(Itemized modification records)
========

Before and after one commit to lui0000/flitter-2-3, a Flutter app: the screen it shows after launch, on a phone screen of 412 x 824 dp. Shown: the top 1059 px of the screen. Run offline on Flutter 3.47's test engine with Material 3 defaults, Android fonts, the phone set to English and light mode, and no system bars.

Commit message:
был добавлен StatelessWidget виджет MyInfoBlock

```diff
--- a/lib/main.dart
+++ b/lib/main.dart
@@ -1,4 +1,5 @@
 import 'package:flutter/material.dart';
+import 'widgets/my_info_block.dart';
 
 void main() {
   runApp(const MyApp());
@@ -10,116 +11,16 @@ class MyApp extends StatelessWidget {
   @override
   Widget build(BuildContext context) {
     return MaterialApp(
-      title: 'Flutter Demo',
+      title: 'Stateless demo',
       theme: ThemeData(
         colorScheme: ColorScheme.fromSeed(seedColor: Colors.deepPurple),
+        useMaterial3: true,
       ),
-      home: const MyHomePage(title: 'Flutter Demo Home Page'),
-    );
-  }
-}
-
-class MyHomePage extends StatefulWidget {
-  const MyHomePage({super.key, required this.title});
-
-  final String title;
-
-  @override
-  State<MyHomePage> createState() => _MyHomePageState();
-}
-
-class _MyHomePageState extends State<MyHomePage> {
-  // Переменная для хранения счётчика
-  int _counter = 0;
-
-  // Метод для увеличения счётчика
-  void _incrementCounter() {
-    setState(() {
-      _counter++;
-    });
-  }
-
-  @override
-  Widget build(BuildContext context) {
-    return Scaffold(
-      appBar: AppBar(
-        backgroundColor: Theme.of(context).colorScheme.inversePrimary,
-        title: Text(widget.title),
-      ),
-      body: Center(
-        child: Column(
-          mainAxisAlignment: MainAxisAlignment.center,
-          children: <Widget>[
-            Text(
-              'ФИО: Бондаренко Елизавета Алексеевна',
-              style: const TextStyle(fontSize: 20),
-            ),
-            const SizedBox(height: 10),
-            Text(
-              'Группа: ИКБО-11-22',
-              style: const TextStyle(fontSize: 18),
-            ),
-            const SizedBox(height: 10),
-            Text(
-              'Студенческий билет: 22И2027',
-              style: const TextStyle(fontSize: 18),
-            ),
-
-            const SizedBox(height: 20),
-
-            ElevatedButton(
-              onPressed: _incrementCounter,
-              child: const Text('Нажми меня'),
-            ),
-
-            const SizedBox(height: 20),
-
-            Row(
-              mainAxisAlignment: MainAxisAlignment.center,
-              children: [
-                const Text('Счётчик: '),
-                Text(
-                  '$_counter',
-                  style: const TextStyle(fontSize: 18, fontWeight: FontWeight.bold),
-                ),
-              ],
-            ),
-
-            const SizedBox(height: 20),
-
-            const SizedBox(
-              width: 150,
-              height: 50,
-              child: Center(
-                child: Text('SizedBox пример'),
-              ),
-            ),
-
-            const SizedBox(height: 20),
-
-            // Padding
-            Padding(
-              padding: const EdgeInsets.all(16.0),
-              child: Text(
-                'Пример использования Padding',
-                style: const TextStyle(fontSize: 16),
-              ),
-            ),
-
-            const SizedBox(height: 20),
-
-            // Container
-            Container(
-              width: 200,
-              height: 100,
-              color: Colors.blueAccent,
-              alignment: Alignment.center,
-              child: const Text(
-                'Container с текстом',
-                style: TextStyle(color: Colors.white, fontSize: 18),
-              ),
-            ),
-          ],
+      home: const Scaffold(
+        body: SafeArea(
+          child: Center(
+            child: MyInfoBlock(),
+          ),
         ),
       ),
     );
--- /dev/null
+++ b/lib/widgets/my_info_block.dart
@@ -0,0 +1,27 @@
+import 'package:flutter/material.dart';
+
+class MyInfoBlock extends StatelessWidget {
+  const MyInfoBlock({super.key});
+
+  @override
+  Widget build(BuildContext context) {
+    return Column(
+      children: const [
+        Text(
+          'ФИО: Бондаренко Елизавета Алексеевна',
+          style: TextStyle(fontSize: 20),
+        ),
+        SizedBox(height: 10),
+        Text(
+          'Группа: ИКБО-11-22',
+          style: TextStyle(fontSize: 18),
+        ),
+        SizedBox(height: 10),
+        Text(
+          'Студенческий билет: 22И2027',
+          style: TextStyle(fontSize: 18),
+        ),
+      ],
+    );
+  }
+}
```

========

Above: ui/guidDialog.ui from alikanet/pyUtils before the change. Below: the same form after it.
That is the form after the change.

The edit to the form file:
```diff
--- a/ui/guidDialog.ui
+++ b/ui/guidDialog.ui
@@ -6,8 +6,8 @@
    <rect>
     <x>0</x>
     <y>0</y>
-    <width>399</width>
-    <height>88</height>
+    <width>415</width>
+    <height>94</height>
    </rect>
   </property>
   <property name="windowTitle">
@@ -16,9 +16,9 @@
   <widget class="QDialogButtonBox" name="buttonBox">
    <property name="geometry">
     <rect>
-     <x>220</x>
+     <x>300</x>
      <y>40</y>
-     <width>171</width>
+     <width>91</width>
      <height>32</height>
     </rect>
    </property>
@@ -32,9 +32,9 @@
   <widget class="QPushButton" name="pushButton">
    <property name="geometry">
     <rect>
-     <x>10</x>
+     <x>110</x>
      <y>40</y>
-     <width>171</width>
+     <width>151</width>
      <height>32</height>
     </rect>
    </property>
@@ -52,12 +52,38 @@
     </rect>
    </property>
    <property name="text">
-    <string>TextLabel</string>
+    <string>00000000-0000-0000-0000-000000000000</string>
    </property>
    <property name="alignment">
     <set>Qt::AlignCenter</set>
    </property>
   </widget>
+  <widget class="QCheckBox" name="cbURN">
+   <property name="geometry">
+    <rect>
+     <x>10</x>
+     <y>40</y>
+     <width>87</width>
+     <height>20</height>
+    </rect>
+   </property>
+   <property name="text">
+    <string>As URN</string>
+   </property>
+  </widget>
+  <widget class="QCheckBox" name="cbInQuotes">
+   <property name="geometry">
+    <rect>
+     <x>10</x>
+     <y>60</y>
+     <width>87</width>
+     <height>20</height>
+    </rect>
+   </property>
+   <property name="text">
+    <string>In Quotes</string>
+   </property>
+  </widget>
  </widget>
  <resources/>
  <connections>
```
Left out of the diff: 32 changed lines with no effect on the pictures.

========

**Your task:** Look through the data above and report every line in which "import" appears.

**Solution below:**
 import 'package:flutter/material.dart';
+import 'widgets/my_info_block.dart';
+import 'package:flutter/material.dart';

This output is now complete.